V&D bankrupt? ILLP-students to the rescue!
On 11 and 19 April, the International Leiden Leadership Programme students got together to participate in a Business Game: a simulation game where the participants get a business case-study they have to solve. The goal? An agreement between all stakeholders – but most importantly: to employ the different leadership skills they learned during the ILLP.
It’s 17.00 hrs on Thursday 19 April. The ILLP students, divided in five different groups of stakeholders such as V&D management, the suppliers, and the labour union have until 19.00 hrs to come to an agreement about saving the former Dutch department store V&D from bankruptcy. Lecturer, and fellow developer of the Business Game for Leiden University, Lucas Noordhoorn gives a brief introduction. Not long thereafter he gives the floor to the group of students whom are employed as consultants and are tasked with leading the negotiations. The clock starts ticking: now it’s up to the students.
From chaos to understanding
In the first meeting the negotiations were heated and a bit chaotic, explain students Lorena and Jeroen. 'Last time, everybody just jumped in and wanted to win the discussion', Jeroen laughs, shaking his head. 'But we really tried to learn from the mistakes of the last session and to have a more win-win mentality this time round.' Lorena agrees. ‘This time, everybody tried to keep calm and tried to apply more of the skills we learned in the ILLP. Also, the group that had to lead the negotiation applied a much better structure this time.’
The idea that students become more aware of the skills they could have employed during the first session - such as negotiation and communication skills -, is part of the Business Game strategy. ‘In the first meeting, we leave the students to come up with their own strategy on the spot’, Noordhoorn explains. ‘And often we see they forget to apply most of what they have learnt. By reflecting on the game at the end of each session students become aware of the results of their approach.’
The Business Game presents the students with a business negotiation-model on a smaller scale, but close to reality. ‘Suddenly, the students need to take on a very adult way of negotiating’, Noordhoorn says. ‘This simulation forces them to ask questions such as: who am I dealing with? How can I approach this person? How can I reach a compromise?’
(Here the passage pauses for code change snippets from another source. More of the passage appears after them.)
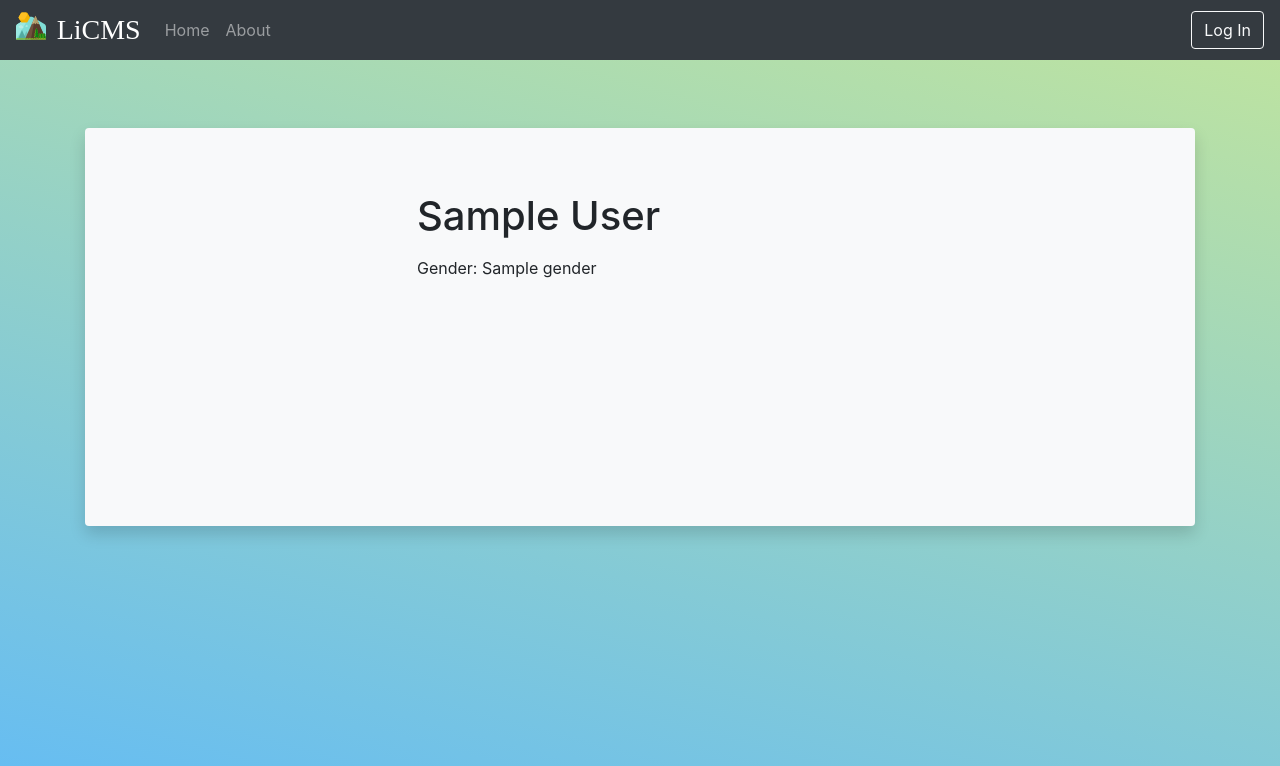
After one commit to realJustinLee/LiCMS, a Flask app: page /user/1 in a window 1280 px wide. The commit adds this page. Shown: the top 766 px of the page. Run offline with Flask 2, Linux system fonts and the light colour scheme; tables that the repository leaves empty hold one stand-in row (values such as "Sample post"); some libraries are stand-ins or nearby versions.

Commit message:
Add User info Refactor Register
Added:
- User Info Page
- Properties in User model
Refactor
- Refactor Multople Pages

```diff
--- a/app_core/auth/forms.py
+++ b/app_core/auth/forms.py
@@ -14,10 +14,7 @@ class LoginForm(FlaskForm):
 
 class RegistrationForm(FlaskForm):
     email = StringField('Email address', validators=[DataRequired(), Length(1, 128), Email()])
-    username = StringField('Username', validators=[
-        DataRequired(), Length(1, 128),
-        Regexp('^[A-Za-z][A-Za-z0-9_. ]*$', 0,
-               'Names must have only letters, numbers, spaces, dots or underscores')])
+    name = StringField('Display Name', validators=[DataRequired(), Length(1, 128)])
     password = PasswordField('Password', validators=[
         DataRequired(), EqualTo('password_cfm', message='Passwords must match.')])
     password_cfm = PasswordField('Confirm password', validators=[DataRequired()])
--- a/app_core/auth/views.py
+++ b/app_core/auth/views.py
@@ -14,12 +14,13 @@ from app_core.models import User, Gender
 
 @auth.before_app_request
 def before_request():
-    if current_user.is_authenticated \
-            and not current_user.confirmed \
-            and request.endpoint \
-            and request.blueprint != 'auth' \
-            and request.endpoint != 'static':
-        return redirect(url_for('auth.unconfirmed'))
+    if current_user.is_authenticated:
+        current_user.ping()
+        if not current_user.confirmed \
+                and request.endpoint \
+                and request.blueprint != 'auth' \
+                and request.endpoint != 'static':
+            return redirect(url_for('auth.unconfirmed'))
 
 
 @auth.route('/unconfirmed')
@@ -66,7 +67,7 @@ def register():
     if form.validate_on_submit():
         user = User(
             email=form.email.data.lower(),
-            username=form.username.data,
+            name=form.name.data,
             password=form.password.data,
             gender=Gender.query.get(form.gender.data)
         )
@@ -76,7 +77,7 @@ def register():
         flash('A confirmation email has been sent to you by email.', 'alert-primary')
         db.session.add(user)
         db.session.commit()
-        return redirect(url_for('main.index'))
+        return redirect(url_for('auth.login'))
     return render_template('auth/register.html', form=form)
 
 
@@ -180,3 +181,10 @@ def change_email(token):
     else:
         flash('Invalid Request.')
     return redirect(url_for('main.index'))
+
+
+@auth.route('/test')
+def test():
+    u = User(name='test')
+    return render_template('auth/email/confirm.html', user=u, token="token",
+                           current_time=datetime.now(tz.gettz('CST')).strftime("%B %d, %Y %H:%M CST"))
--- a/app_core/main/views.py
+++ b/app_core/main/views.py
@@ -3,6 +3,7 @@ from datetime import datetime
 from flask import render_template, redirect, url_for
 
 from app_core.main import main
+from app_core.models import User
 
 
 @main.route('/favicon.ico')
@@ -13,3 +14,9 @@ def favicon():
 @main.route('/', methods=['GET', 'POST'])
 def index():
     return render_template('index.html', current_time=datetime.utcnow())
+
+
+@main.route('/user/<user_id>')
+def user(user_id):
+    _user = User.query.filter_by(id=user_id).first_or_404()
+    return render_template('user.html', user=_user)
--- a/app_core/models.py
+++ b/app_core/models.py
@@ -1,3 +1,5 @@
+from datetime import datetime
+
 from flask import current_app
 from flask_login import UserMixin, AnonymousUserMixin
 from itsdangerous import TimedJSONWebSignatureSerializer as Serializer
@@ -97,11 +99,15 @@ class User(UserMixin, db.Model):
     __tablename__ = 'users'
     id = db.Column(db.Integer, primary_key=True)
     email = db.Column(db.String(128), unique=True, index=True)
-    username = db.Column(db.String(128), unique=True, index=True)
-    gender_id = db.Column(db.Integer, db.ForeignKey('genders.id'))
     role_id = db.Column(db.Integer, db.ForeignKey('roles.id'))
     password_hash = db.Column(db.String(128))
     confirmed = db.Column(db.Boolean, default=False)
+    name = db.Column(db.String(128))
+    location = db.Column(db.String(128))
+    about_me = db.Column(db.Text())
+    member_since = db.Column(db.DateTime(), default=datetime.utcnow)
+    last_seen = db.Column(db.DateTime(), default=datetime.utcnow)
+    gender_id = db.Column(db.Integer, db.ForeignKey('genders.id'))
 
     def __init__(self, **kwargs):
         super(User, self).__init__(**kwargs)
@@ -184,6 +190,10 @@ class User(UserMixin, db.Model):
     def is_administrator(self):
         return self.can(Permission.ADMIN)
 
+    def ping(self):
+        self.last_seen = datetime.utcnow()
+        db.session.add(self)
+
     def __repr__(self):
         return '<User %r>' % self.username
 
--- a/app_core/static/css/form-wtf.css
+++ b/app_core/static/css/form-wtf.css
@@ -1,7 +1,6 @@
 .bg-light, .form-wtf {
     width: 100%;
     max-width: 800px;
-    padding: 60px;
     margin: auto;
 }
 
--- a/app_core/templates/auth/change_email.html
+++ b/app_core/templates/auth/change_email.html
@@ -1,7 +1,7 @@
 {% extends "base.html" %}
 {% from 'bootstrap/form.html' import render_form %}
 
-{% block title %}Change Email Address{% endblock %}
+{% block title %}{{ super() }} - Change Email Address{% endblock %}
 
 {% block head %}
     {{ super() }}
@@ -9,7 +9,7 @@
 {% endblock %}
 
 {% block page_content %}
-    <div class="form-wtf bg-light rounded-lg shadow-lg">
+    <div class="form-wtf p-5 bg-light rounded-lg shadow-lg">
         <div class="h3 font-weight-normal mb-3">
             <h1>Change Your Email Address</h1>
         </div>
--- a/app_core/templates/auth/change_password.html
+++ b/app_core/templates/auth/change_password.html
@@ -1,7 +1,7 @@
 {% extends "base.html" %}
 {% from 'bootstrap/form.html' import render_form %}
 
-{% block title %}Change Password{% endblock %}
+{% block title %}{{ super() }} - Change Password{% endblock %}
 
 {% block head %}
     {{ super() }}
@@ -9,7 +9,7 @@
 {% endblock %}
 
 {% block page_content %}
-    <div class="form-wtf bg-light rounded-lg shadow-lg">
+    <div class="form-wtf p-5 bg-light rounded-lg shadow-lg">
         <div class="h3 font-weight-normal mb-3">
             <h1>Change Your Password</h1>
         </div>
--- a/app_core/templates/auth/email/base_email.html
+++ b/app_core/templates/auth/email/base_email.html
@@ -7,9 +7,9 @@
 {% endblock %}
 
 {% block page_content %}
-    <div class="form-wtf bg-light rounded-lg shadow-lg">
+    <div class="form-wtf p-5 bg-light rounded-lg shadow-lg">
         <img class="m-2 float-right" src="{{ url_for('static', filename='img/logo.svg', _external=True) }}" alt=""
-             width="72" height="72">
+             width="100" height="100">
         <div class="font-weight-normal mb-5">
             <h1>
                 {% block email_header %}
--- a/app_core/templates/auth/email/confirm.html
+++ b/app_core/templates/auth/email/confirm.html
@@ -1,7 +1,7 @@
 {% extends "auth/email/base_email.html" %}
 
 {% block title %}
-    Confirm Your Account
+    {{ super() }} - Confirm Your Account
 {% endblock %}
 
 {% block email_header %}
--- a/app_core/templates/auth/login.html
+++ b/app_core/templates/auth/login.html
@@ -1,6 +1,6 @@
 {% extends "bootstrap_base.html" %}
 
-{% block title %}User Login{% endblock %}
+{% block title %}{{ super() }} - User Login{% endblock %}
 
 {% block head %}
     {{ super() }}
--- a/app_core/templates/auth/register.html
+++ b/app_core/templates/auth/register.html
@@ -1,7 +1,7 @@
 {% extends "base.html" %}
 {% from 'bootstrap/form.html' import render_form %}
 
-{% block title %}User Register{% endblock %}
+{% block title %}{{ super() }} - User Register{% endblock %}
 
 {% block head %}
     {{ super() }}
@@ -9,7 +9,7 @@
 {% endblock %}
 
 {% block page_content %}
-    <div class="form-wtf bg-light rounded-lg shadow-lg">
+    <div class="form-wtf p-5 bg-light rounded-lg shadow-lg">
         <div class="h3 font-weight-normal mb-3">
             <h1>Register</h1>
         </div>
--- a/app_core/templates/auth/reset_password.html
+++ b/app_core/templates/auth/reset_password.html
@@ -1,7 +1,7 @@
 {% extends "base.html" %}
 {% from 'bootstrap/form.html' import render_form %}
 
-{% block title %}Reset Password{% endblock %}
+{% block title %}{{ super() }} - Reset Password{% endblock %}
 
 {% block head %}
     {{ super() }}
@@ -9,7 +9,7 @@
 {% endblock %}
 
 {% block page_content %}
-    <div class="form-wtf bg-light rounded-lg shadow-lg">
+    <div class="form-wtf p-5 bg-light rounded-lg shadow-lg">
         <div class="h3 font-weight-normal mb-3">
             <h1>Reset Your Password</h1>
         </div>
--- a/app_core/templates/auth/unconfirmed.html
+++ b/app_core/templates/auth/unconfirmed.html
@@ -9,9 +9,9 @@
 {% endblock %}
 
 {% block page_content %}
-    <div class="form-wtf bg-light rounded-lg shadow-lg">
-        <img class="m-2 float-right" src="{{ url_for('static', filename='img/logo.svg') }}" alt="" width="72"
-             height="72">
+    <div class="form-wtf p-5 bg-light rounded-lg shadow-lg">
+        <img class="m-2 float-right" src="{{ url_for('static', filename='img/logo.svg') }}" alt="" width="100"
+             height="100">
         <div class="h3 font-weight-normal mt-3 mb-lg-5">
             <h1>Hello, {{ current_user.name }}!</h1>
             <h3>You have <b>NOT</b> confirmed your account yet.</h3>
--- a/app_core/templates/base.html
+++ b/app_core/templates/base.html
@@ -1,6 +1,4 @@
 {% extends "bootstrap_base.html" %}
-
-{% block title %}LiCMS{% endblock %}
 
 {% block head %}
     {{ super() }}
@@ -20,7 +18,7 @@
         <div class="collapse navbar-collapse" id="navbarCollapse">
             <ul class="navbar-nav mr-auto">
                 <li class="nav-item">
-                    <a class="nav-link" href="#">Home</a>
+                    <a class="nav-link" href="{{ url_for('main.index') }}">Home</a>
                 </li>
                 <li class="nav-item">
                     <a class="nav-link" href="#">About</a>
@@ -47,10 +45,11 @@
                             {% endif %}
                             {#                            <img class="img-thumbnail user-thumbnail rounded shadow m-0"#}
                             {#                                 src="{{ current_user.gravatar(size=21) }}" alt="user avatar small">&nbsp;#}
-                            {{ current_user.username }}
+                            {{ current_user.name }}
                             <b class="caret"></b></a>
                         <div class="dropdown-menu dropdown-menu-right shadow ">
-                            {#                            <a class="dropdown-item" href="{{ url_for('main.user', username=current_user.username) }}">Profile</a>#}
+                            <a class="dropdown-item"
+                               href="{{ url_for('main.user', user_id=current_user.id) }}">Profile</a>
                             <a class="dropdown-item" href="{{ url_for('auth.change_password') }}">Change Password</a>
                             <a class="dropdown-item" href="{{ url_for('auth.change_email_request') }}">Change Email</a>
                             <a class="dropdown-item text-danger" href="{{ url_for('auth.logout') }}">Log Out</a>
--- a/app_core/templates/bootstrap_base.html
+++ b/app_core/templates/bootstrap_base.html
@@ -13,6 +13,7 @@
 
         <title>
             {% block title %}
+                LiCMS
             {% endblock %}
         </title>
 
--- a/app_core/templates/index.html
+++ b/app_core/templates/index.html
@@ -5,7 +5,7 @@
         <h1>
             Hello,
             {% if current_user.is_authenticated %}
-                {{ current_user.username }}
+                {{ current_user.name }}
             {% else %}
                 Stranger
             {% endif %}!
--- /dev/null
+++ b/app_core/templates/user.html
@@ -0,0 +1,29 @@
+{% extends "base.html" %}
+
+{% block title %}
+    Profile - {{ user.name }}
+{% endblock %}
+
+{% block page_content %}
+    <div class="jumbotron bg-light rounded shadow">
+        {#        <img class="img-thumbnail shadow float-left" src="{{ user.gravatar(size=256) }}" alt="user avatar">#}
+        <div class="profile user-profile">
+            <h1>{{ user.name }}</h1>
+            <div class="mt-3 mb-3">
+                Gender: {{ user.gender.name }}<br>
+                {% if current_user.is_administrator() %}
+                    Email: <a href="mailto:{{ user.email }}">{{ user.email }}</a>
+                {% endif %}
+            </div>
+            <div>
+                {% if user == current_user %}
+{#                    <a class="btn btn-primary shadow" href="{{ url_for('main.edit_profile') }}">Edit Profile</a>#}
+                {% endif %}
+                {% if current_user.is_administrator() %}
+{#                    <a class="btn btn-danger shadow" href="{{ url_for('main.edit_profile_admin', user_id=user.id) }}">#}
+{#                        Edit Profile [Admin]</a>#}
+                {% endif %}
+            </div>
+        </div>
+    </div>
+{% endblock %}
```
It’s 18:45 hrs, only fifteen minutes left until the deadline. Notes with important messages are being passed around, students disappear to backrooms to have a final discussion and all the negotiation points are written on the board. Even though everybody feels the pressure, the discussion is mature and structured. At one point, when the discussion seems to go into too much detail, one of the suppliers intervenes. ‘Let’s agree on the big picture first’, he says calmly. A smart decision – it is clear the students learned a lot from these sessions.
Have we reached an agreement?
It’s 18:55 hrs when the group of consultants speaks the magic words: ‘Have we reached an agreement?’ The answer is a full-hearted yes. The students are relieved: if it were up to them, V&D would not have gone bankrupt. After a well-deserved dinner, the students reflect on the sessions, their skills and themselves. Lorena says the thing they all seem to agree upon: 'This Business Game is one of the most fun things we have done in the ILLP.'